WORK ITEM
A faithful copy of the data below is required, leaving out every picture.
━━━━━━━━
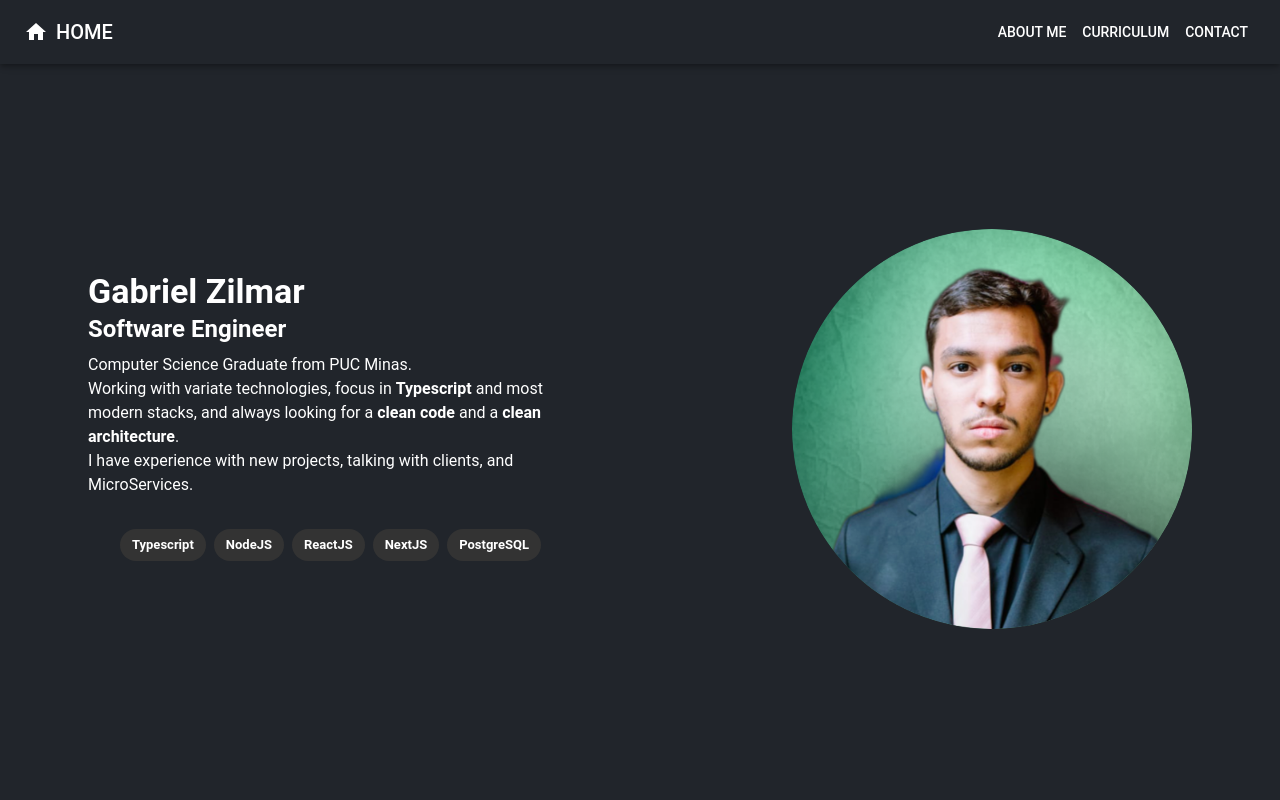
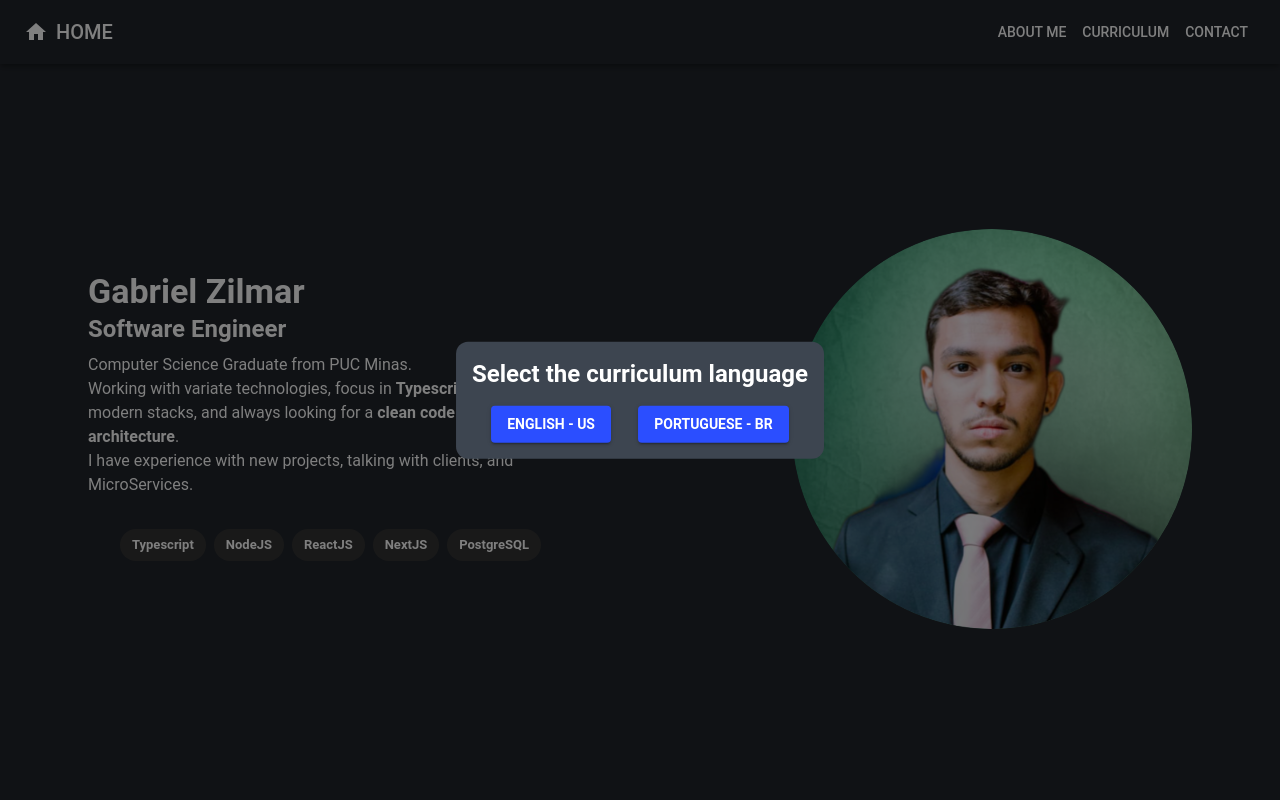
Before and after one commit to GabrielZilmar/GabrielZilmar.github.io, a Next.js app: page /home in a window 1280 px wide. Both pictures are taken after a click on the button "CURRICULUM". Shown: the top 800 px of the page. Built offline with nearby package versions, Linux system fonts and the light colour scheme; a web font is replaced by a local one.

Commit message:
feat: navbar options

```diff
--- a/src/components/layout/app-bar/AppBar.tsx
+++ b/src/components/layout/app-bar/AppBar.tsx
@@ -11,9 +11,14 @@ import {
   HamburgerMenuWrapper,
   LogoWrapper,
   MenuIcon,
+  ModalContainer,
+  ModalContent,
+  ModalContentButton,
 } from "~/components/layout/app-bar/styles";
-import { IconButton, MenuItem } from "@mui/material";
+import { IconButton, MenuItem, Modal } from "@mui/material";
 import { AppBarPagesType } from "~/components/layout/app-bar/types";
+import { useCurriculumModal } from "~/hooks/useCurriculumModal";
+import useNavbarOptions from "~/hooks/useNavbar";
 
 const pages: AppBarPagesType[] = [
   {
@@ -25,6 +30,8 @@ const pages: AppBarPagesType[] = [
 ];
 
 const AppBarComponent = () => {
+  const { isOpen, close } = useCurriculumModal();
+  const { scrollToElementById, openCurriculum } = useNavbarOptions();
   const [anchorElNav, setAnchorElNav] = useState<null | HTMLElement>(null);
 
   const handleOpenNavMenu = (event: React.MouseEvent<HTMLElement>) => {
@@ -35,38 +42,16 @@ const AppBarComponent = () => {
     setAnchorElNav(null);
   };
 
-  const downloadCurriculum = (): void => {};
-
-  const scrollToElementById = (id: string): void => {
-    const curriculumId = "curriculum";
-    if (id === curriculumId) {
-      return downloadCurriculum();
-    }
-
-    const element = document.getElementById(id);
-    const navbarElement = document.getElementById("navbar");
-
-    if (!element || !navbarElement) {
-      return;
-    }
-
-    const headerHeight = navbarElement.offsetHeight;
-    const elementPosition = element.offsetTop - headerHeight;
-
-    setTimeout(() => {
-      window.scrollTo({
-        top: elementPosition,
-        behavior: "smooth",
-      });
-    }, 100);
-  };
-
   return (
+    <>
       <AppBar position="sticky" id="navbar">
         <Container maxWidth="xl">
           <AppBarToolbar disableGutters>
             <LogoWrapper>
-            <HomeIcon sx={{ mr: 1 }} onClick={() => scrollToElementById("#")} />
+              <HomeIcon
+                sx={{ mr: 1 }}
+                onClick={() => scrollToElementById("#")}
+              />
               <Typography
                 variant="h6"
                 noWrap
@@ -126,6 +111,33 @@ const AppBarComponent = () => {
           </AppBarToolbar>
         </Container>
       </AppBar>
+      <Modal
+        open={isOpen}
+        onClose={close}
+        aria-labelledby="modal-modal-title"
+        aria-describedby="modal-modal-description"
+      >
+        <ModalContainer>
+          <Typography variant="h5" sx={{ fontWeight: 600 }}>
+            Select the curriculum language
+          </Typography>
+          <ModalContent>
+            <ModalContentButton
+              variant="contained"
+              onClick={() => openCurriculum("en-us")}
+            >
+              English - US
+            </ModalContentButton>
+            <ModalContentButton
+              variant="contained"
+              onClick={() => openCurriculum("pt-br")}
+            >
+              Portuguese - BR
+            </ModalContentButton>
+          </ModalContent>
+        </ModalContainer>
+      </Modal>
+    </>
   );
 };
 
--- a/src/components/layout/app-bar/styles.ts
+++ b/src/components/layout/app-bar/styles.ts
@@ -1,4 +1,4 @@
-import { Box, Menu, styled, Toolbar } from "@mui/material";
+import { Box, Button, Menu, styled, Toolbar } from "@mui/material";
 import MuiMenuIcon from "@mui/icons-material/Menu";
 
 export const LogoWrapper = styled(Box)({
@@ -31,3 +31,26 @@ export const AppBarMenu = styled(Menu)(({ theme }) => ({
 export const AppBarToolbar = styled(Toolbar)(({ theme }) => ({
   height: theme.spacing(4),
 }));
+
+export const ModalContainer = styled(Box)(({ theme }) => ({
+  position: "absolute",
+  top: "50%",
+  left: "50%",
+  transform: "translate(-50%, -50%)",
+  backgroundColor: theme.palette.background.paper,
+  borderRadius: theme.spacing(1.5),
+  padding: theme.spacing(2),
+}));
+
+export const ModalContent = styled(Box)(({ theme }) => ({
+  marginTop: theme.spacing(2),
+  display: "flex",
+  justifyContent: "space-evenly",
+  flexWrap: "wrap",
+  gap: theme.spacing(1),
+}));
+
+export const ModalContentButton = styled(Button)(({ theme }) => ({
+  backgroundColor: theme.palette.text.secondary,
+  fontWeight: 600,
+}));
--- a/src/pages/_app.tsx
+++ b/src/pages/_app.tsx
@@ -6,6 +6,7 @@ import "../styles/globals.css";
 import { AppContainer } from "~/components/layout/AppContainer";
 import { theme } from "~/styles/theme";
 import AppBar from "~/components/layout/app-bar/AppBar";
+import CurriculumModalProvider from "~/hooks/useCurriculumModal";
 
 function MyApp({ Component, pageProps }: AppProps) {
   return (
@@ -14,7 +15,9 @@ function MyApp({ Component, pageProps }: AppProps) {
         <meta name="viewport" content="initial-scale=1, width=device-width" />
       </Head>
       <ThemeProvider theme={theme}>
-        <AppBar />
+        <CurriculumModalProvider>
+          <AppBar />
+        </CurriculumModalProvider>
         <AppContainer>
           <Component {...pageProps} />
         </AppContainer>
```
Lines whose indentation alone changed are shown as unchanged.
━━━━━━━━
RESPONSE TO THIS TASK
Before and after one commit to GabrielZilmar/GabrielZilmar.github.io, a Next.js app: page /home in a window 1280 px wide. Both pictures are taken after a click on the button "CURRICULUM". Shown: the top 800 px of the page. Built offline with nearby package versions, Linux system fonts and the light colour scheme; a web font is replaced by a local one.

Commit message:
feat: navbar options

```diff
--- a/src/components/layout/app-bar/AppBar.tsx
+++ b/src/components/layout/app-bar/AppBar.tsx
@@ -11,9 +11,14 @@ import {
   HamburgerMenuWrapper,
   LogoWrapper,
   MenuIcon,
+  ModalContainer,
+  ModalContent,
+  ModalContentButton,
 } from "~/components/layout/app-bar/styles";
-import { IconButton, MenuItem } from "@mui/material";
+import { IconButton, MenuItem, Modal } from "@mui/material";
 import { AppBarPagesType } from "~/components/layout/app-bar/types";
+import { useCurriculumModal } from "~/hooks/useCurriculumModal";
+import useNavbarOptions from "~/hooks/useNavbar";
 
 const pages: AppBarPagesType[] = [
   {
@@ -25,6 +30,8 @@ const pages: AppBarPagesType[] = [
 ];
 
 const AppBarComponent = () => {
+  const { isOpen, close } = useCurriculumModal();
+  const { scrollToElementById, openCurriculum } = useNavbarOptions();
   const [anchorElNav, setAnchorElNav] = useState<null | HTMLElement>(null);
 
   const handleOpenNavMenu = (event: React.MouseEvent<HTMLElement>) => {
@@ -35,38 +42,16 @@ const AppBarComponent = () => {
     setAnchorElNav(null);
   };
 
-  const downloadCurriculum = (): void => {};
-
-  const scrollToElementById = (id: string): void => {
-    const curriculumId = "curriculum";
-    if (id === curriculumId) {
-      return downloadCurriculum();
-    }
-
-    const element = document.getElementById(id);
-    const navbarElement = document.getElementById("navbar");
-
-    if (!element || !navbarElement) {
-      return;
-    }
-
-    const headerHeight = navbarElement.offsetHeight;
-    const elementPosition = element.offsetTop - headerHeight;
-
-    setTimeout(() => {
-      window.scrollTo({
-        top: elementPosition,
-        behavior: "smooth",
-      });
-    }, 100);
-  };
-
   return (
+    <>
       <AppBar position="sticky" id="navbar">
         <Container maxWidth="xl">
           <AppBarToolbar disableGutters>
             <LogoWrapper>
-            <HomeIcon sx={{ mr: 1 }} onClick={() => scrollToElementById("#")} />
+              <HomeIcon
+                sx={{ mr: 1 }}
+                onClick={() => scrollToElementById("#")}
+              />
               <Typography
                 variant="h6"
                 noWrap
@@ -126,6 +111,33 @@ const AppBarComponent = () => {
           </AppBarToolbar>
         </Container>
       </AppBar>
+      <Modal
+        open={isOpen}
+        onClose={close}
+        aria-labelledby="modal-modal-title"
+        aria-describedby="modal-modal-description"
+      >
+        <ModalContainer>
+          <Typography variant="h5" sx={{ fontWeight: 600 }}>
+            Select the curriculum language
+          </Typography>
+          <ModalContent>
+            <ModalContentButton
+              variant="contained"
+              onClick={() => openCurriculum("en-us")}
+            >
+              English - US
+            </ModalContentButton>
+            <ModalContentButton
+              variant="contained"
+              onClick={() => openCurriculum("pt-br")}
+            >
+              Portuguese - BR
+            </ModalContentButton>
+          </ModalContent>
+        </ModalContainer>
+      </Modal>
+    </>
   );
 };
 
--- a/src/components/layout/app-bar/styles.ts
+++ b/src/components/layout/app-bar/styles.ts
@@ -1,4 +1,4 @@
-import { Box, Menu, styled, Toolbar } from "@mui/material";
+import { Box, Button, Menu, styled, Toolbar } from "@mui/material";
 import MuiMenuIcon from "@mui/icons-material/Menu";
 
 export const LogoWrapper = styled(Box)({
@@ -31,3 +31,26 @@ export const AppBarMenu = styled(Menu)(({ theme }) => ({
 export const AppBarToolbar = styled(Toolbar)(({ theme }) => ({
   height: theme.spacing(4),
 }));
+
+export const ModalContainer = styled(Box)(({ theme }) => ({
+  position: "absolute",
+  top: "50%",
+  left: "50%",
+  transform: "translate(-50%, -50%)",
+  backgroundColor: theme.palette.background.paper,
+  borderRadius: theme.spacing(1.5),
+  padding: theme.spacing(2),
+}));
+
+export const ModalContent = styled(Box)(({ theme }) => ({
+  marginTop: theme.spacing(2),
+  display: "flex",
+  justifyContent: "space-evenly",
+  flexWrap: "wrap",
+  gap: theme.spacing(1),
+}));
+
+export const ModalContentButton = styled(Button)(({ theme }) => ({
+  backgroundColor: theme.palette.text.secondary,
+  fontWeight: 600,
+}));
--- a/src/pages/_app.tsx
+++ b/src/pages/_app.tsx
@@ -6,6 +6,7 @@ import "../styles/globals.css";
 import { AppContainer } from "~/components/layout/AppContainer";
 import { theme } from "~/styles/theme";
 import AppBar from "~/components/layout/app-bar/AppBar";
+import CurriculumModalProvider from "~/hooks/useCurriculumModal";
 
 function MyApp({ Component, pageProps }: AppProps) {
   return (
@@ -14,7 +15,9 @@ function MyApp({ Component, pageProps }: AppProps) {
         <meta name="viewport" content="initial-scale=1, width=device-width" />
       </Head>
       <ThemeProvider theme={theme}>
-        <AppBar />
+        <CurriculumModalProvider>
+          <AppBar />
+        </CurriculumModalProvider>
         <AppContainer>
           <Component {...pageProps} />
         </AppContainer>
```
Lines whose indentation alone changed are shown as unchanged.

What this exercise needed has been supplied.